in The early modern English sonnet
Ever in motion

This volume questions and qualifies commonly accepted assumptions about the early modern English sonnet: that it was a strictly codified form, most often organised in sequences, which emerged only at the very end of the sixteenth century and declined as fast as it had bloomed at the turn of the century – and that minor poets merely participated in the sonnet fashion by replicating established conventions. Drawing from book history, using the tools of close reading and textual criticism, it aims to offer a more nuanced history of the form in early modern England – and especially of the so-called ‘sonnet craze’. It does so by exploring the works of such major poets as Shakespeare, Sidney and Spenser but also of lesser-studied sonneteers such as Barnabe Barnes and Gabriel Harvey. It discusses how sonnets were written, published, received and repurposed in sixteenth- and seventeenth-century England, taking into account interactions with the French and Italian literary traditions. The collection also discusses current editorial practices and provides the first modern edition of an early seventeenth-century Elizabethan miscellany which claims the Earl of Essex, Spenser and ‘S.P.S.’ (presumably Sir Philp Sidney) as authors.

Abstract only
Laetitia Sansonetti, Rémi Vuillemin, and Enrica Zanin

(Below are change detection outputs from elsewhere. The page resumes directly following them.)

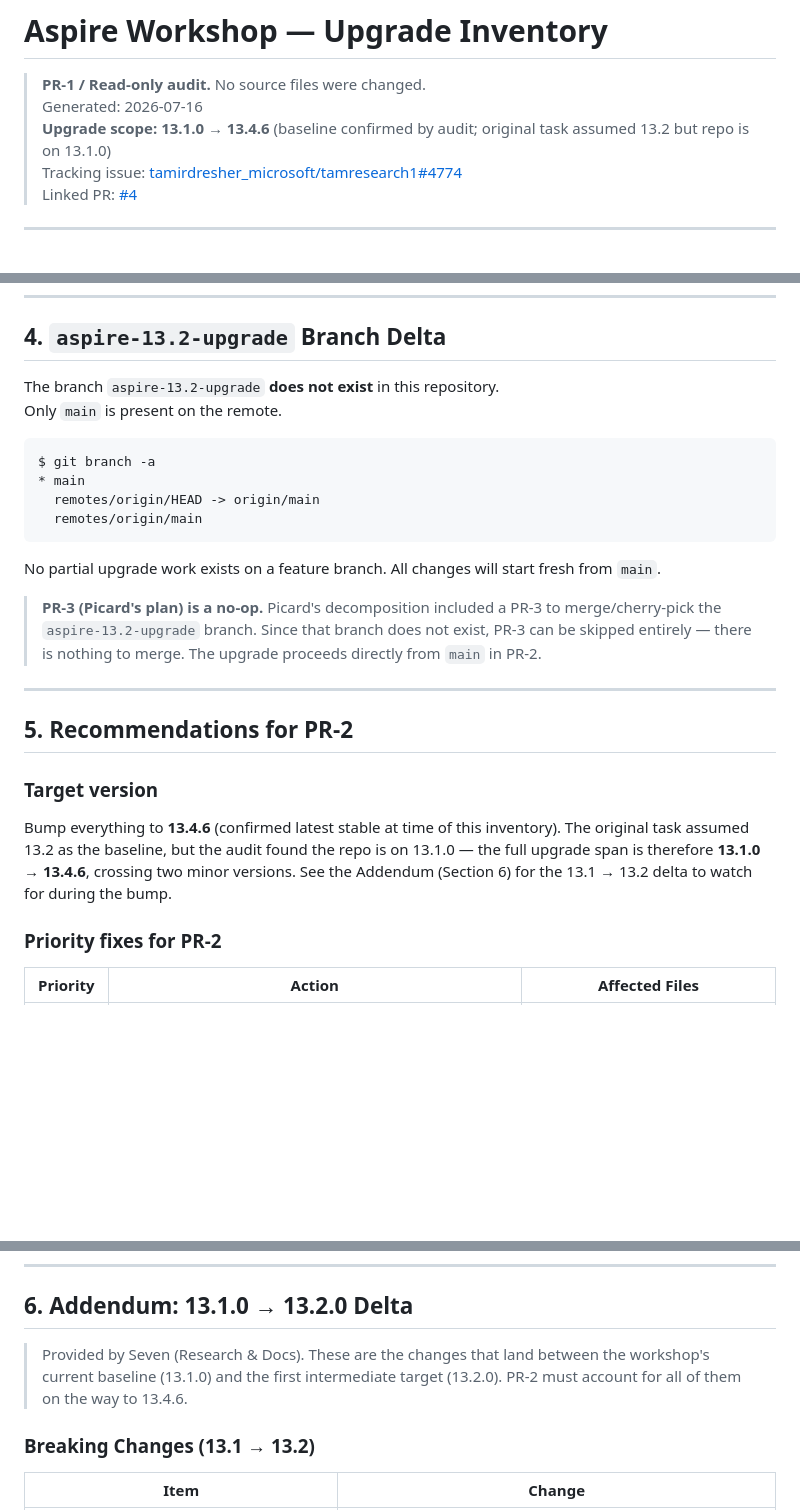
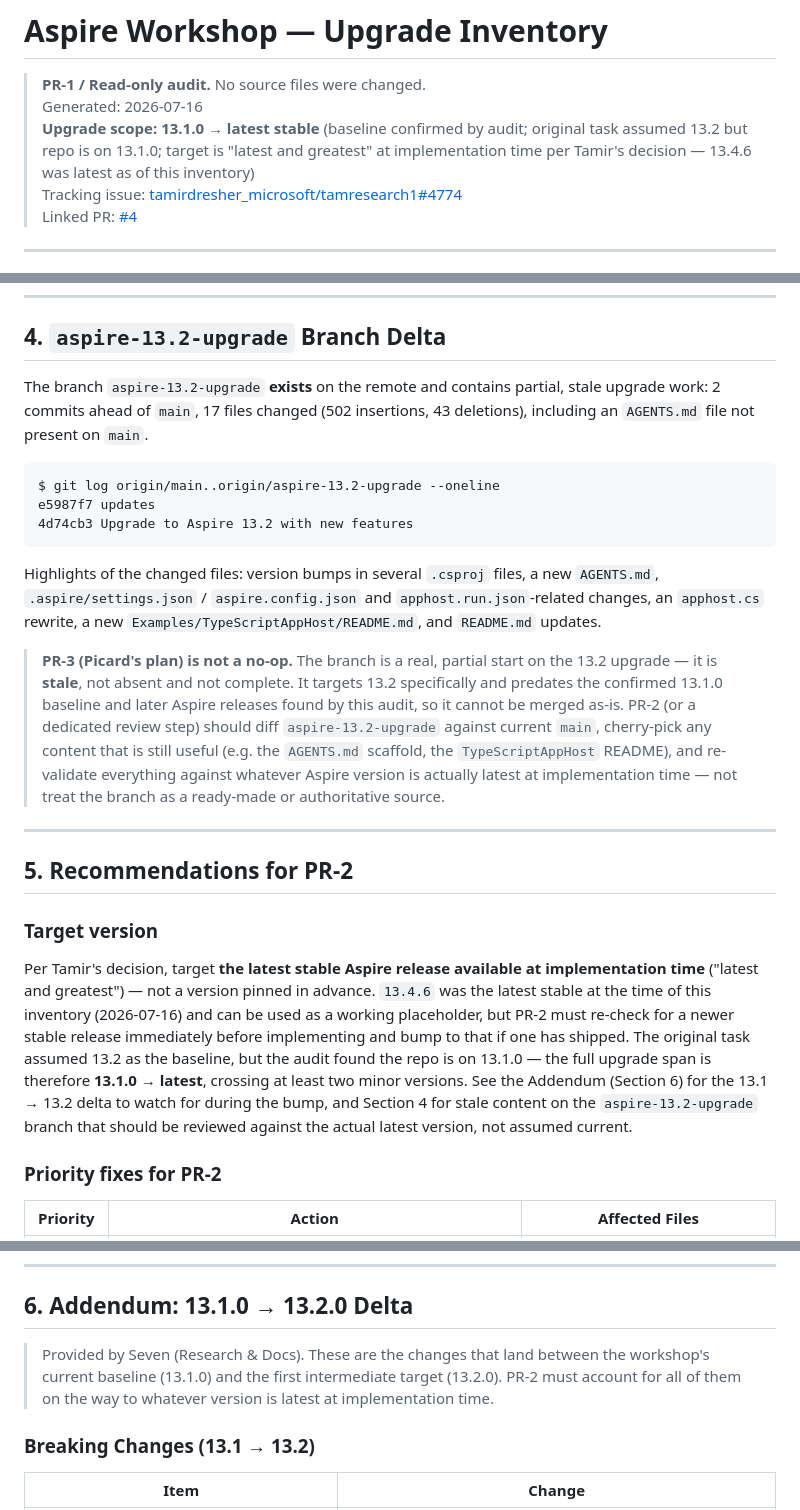
Before and after one commit to tamirdresher/aspire-workshop, a Markdown page: docs/aspire-upgrade-inventory.md, 3 parts joined by grey strips. Drawn GitHub-style; blank space fills up the shorter version.

Commit message:
docs(inventory): correct Section 4 - aspire-13.2-upgrade branch exists (partial/stale); target latest stable Aspire per decision
Co-authored-by: Copilot <223556219+Copilot@users.noreply.github.com>

````diff
--- a/docs/aspire-upgrade-inventory.md
+++ b/docs/aspire-upgrade-inventory.md
@@ -2,7 +2,7 @@
 
 > **PR-1 / Read-only audit.** No source files were changed.
 > Generated: 2026-07-16
-> **Upgrade scope: 13.1.0 → 13.4.6** (baseline confirmed by audit; original task assumed 13.2 but repo is on 13.1.0)
+> **Upgrade scope: 13.1.0 → latest stable** (baseline confirmed by audit; original task assumed 13.2 but repo is on 13.1.0; target is "latest and greatest" at implementation time per Tamir's decision — 13.4.6 was latest as of this inventory)
 > Tracking issue: [tamirdresher_microsoft/tamresearch1#4774](https://github.com/tamirdresher_microsoft/tamresearch1/issues/4774)
 > Linked PR: [#4](https://github.com/tamirdresher/aspire-workshop/pull/4)
 
@@ -165,26 +165,24 @@ All `settings.json` matches in the search are `launchSettings.json` schema refer
 
 ## 4. `aspire-13.2-upgrade` Branch Delta
 
-The branch `aspire-13.2-upgrade` **does not exist** in this repository.
-Only `main` is present on the remote.
+The branch `aspire-13.2-upgrade` **exists** on the remote and contains partial, stale upgrade work: 2 commits ahead of `main`, 17 files changed (502 insertions, 43 deletions), including an `AGENTS.md` file not present on `main`.
 
 ```
-$ git branch -a
-* main
-  remotes/origin/HEAD -> origin/main
-  remotes/origin/main
+$ git log origin/main..origin/aspire-13.2-upgrade --oneline
+e5987f7 updates
+4d74cb3 Upgrade to Aspire 13.2 with new features
 ```
 
-No partial upgrade work exists on a feature branch. All changes will start fresh from `main`.
+Highlights of the changed files: version bumps in several `.csproj` files, a new `AGENTS.md`, `.aspire/settings.json` / `aspire.config.json` and `apphost.run.json`-related changes, an `apphost.cs` rewrite, a new `Examples/TypeScriptAppHost/README.md`, and `README.md` updates.
 
-> **PR-3 (Picard's plan) is a no-op.** Picard's decomposition included a PR-3 to merge/cherry-pick the `aspire-13.2-upgrade` branch. Since that branch does not exist, PR-3 can be skipped entirely — there is nothing to merge. The upgrade proceeds directly from `main` in PR-2.
+> **PR-3 (Picard's plan) is not a no-op.** The branch is a real, partial start on the 13.2 upgrade — it is **stale**, not absent and not complete. It targets 13.2 specifically and predates the confirmed 13.1.0 baseline and later Aspire releases found by this audit, so it cannot be merged as-is. PR-2 (or a dedicated review step) should diff `aspire-13.2-upgrade` against current `main`, cherry-pick any content that is still useful (e.g. the `AGENTS.md` scaffold, the `TypeScriptAppHost` README), and re-validate everything against whatever Aspire version is actually latest at implementation time — not treat the branch as a ready-made or authoritative source.
 
 ---
 
 ## 5. Recommendations for PR-2
 
 ### Target version
-Bump everything to **13.4.6** (confirmed latest stable at time of this inventory). The original task assumed 13.2 as the baseline, but the audit found the repo is on 13.1.0 — the full upgrade span is therefore **13.1.0 → 13.4.6**, crossing two minor versions. See the Addendum (Section 6) for the 13.1 → 13.2 delta to watch for during the bump.
+Per Tamir's decision, target **the latest stable Aspire release available at implementation time** ("latest and greatest") — not a version pinned in advance. `13.4.6` was the latest stable at the time of this inventory (2026-07-16) and can be used as a working placeholder, but PR-2 must re-check for a newer stable release immediately before implementing and bump to that if one has shipped. The original task assumed 13.2 as the baseline, but the audit found the repo is on 13.1.0 — the full upgrade span is therefore **13.1.0 → latest**, crossing at least two minor versions. See the Addendum (Section 6) for the 13.1 → 13.2 delta to watch for during the bump, and Section 4 for stale content on the `aspire-13.2-upgrade` branch that should be reviewed against the actual latest version, not assumed current.
 
 ### Priority fixes for PR-2
 
@@ -211,7 +209,7 @@ This file (`docs/aspire-upgrade-inventory.md`) is the first file in a new `docs/
 
 ## 6. Addendum: 13.1.0 → 13.2.0 Delta
 
-> Provided by Seven (Research & Docs). These are the changes that land between the workshop's current baseline (13.1.0) and the first intermediate target (13.2.0). PR-2 must account for all of them on the way to 13.4.6.
+> Provided by Seven (Research & Docs). These are the changes that land between the workshop's current baseline (13.1.0) and the first intermediate target (13.2.0). PR-2 must account for all of them on the way to whatever version is latest at implementation time.
 
 ### Breaking Changes (13.1 → 13.2)
 
````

The early modern English sonnet has rarely been assessed as a category, and recent works have rather chosen the wider category of lyric – one whose historicity poses a number of difficulties. Despite the expansion of the canon in the last decades, and the related development of stimulating critical approaches based on gender, nationhood, race or religious studies, our vision of the sonnet is still affected by the ‘parody theory’, which oversimplifies the perspective of the sonneteers, discourages research on their works and does not recognise that parodies can also testify to the success of their targets. The loose codification of the sonnet and the variety of the contexts in which sonnets appear need to be taken into account and to be placed in the context of Petrarchan poetics in other countries, in particular France and Italy. The present volume proposes to do so using the input of book history and the tools of a historicised formalism, focusing in particular (but not only) on the key period of the 1590s.

in The early modern English sonnet
Accounts of the quatorzain in Italy, France and England in the second half of the sixteenth century
Carlo Alberto Girotto, Jean-Charles Monferran, and Rémi Vuillemin

This chapter assesses the reception and the significance of the early modern sonnet by focusing on poetic treatises of the second half of the sixteenth century, when the fashion for sonnets peaked in Italy, France and England. In Italy, where the sonnet had reached formal maturity and a canonical status based on established models, poets were seeking room for innovation to compete with their prestigious forebears, exploring new forms of both sonnet and poetic collection and further dignifying the fourteen-line poem. In France, by contrast, poets and theorists sought to codify the sonnet, imitating the Italians and rejecting earlier vernacular poetry, often insisting on its epigrammatic dimension – they did not, however, discuss the development of sonnet collections. In England, the sonnet (mediated by French precedents) took a much longer time to be codified, and retained during and after the considered period its original meaning of ‘little song’, or short lyric poem. Addressing general questions of poetics related to the prosody and vocabulary of the English language seems to have held more stakes than determining the specificities of the English sonnet, whose textbook definition mostly corresponds to how it was seen by late sixteenth- and early seventeenth-century English treatises.

in The early modern English sonnet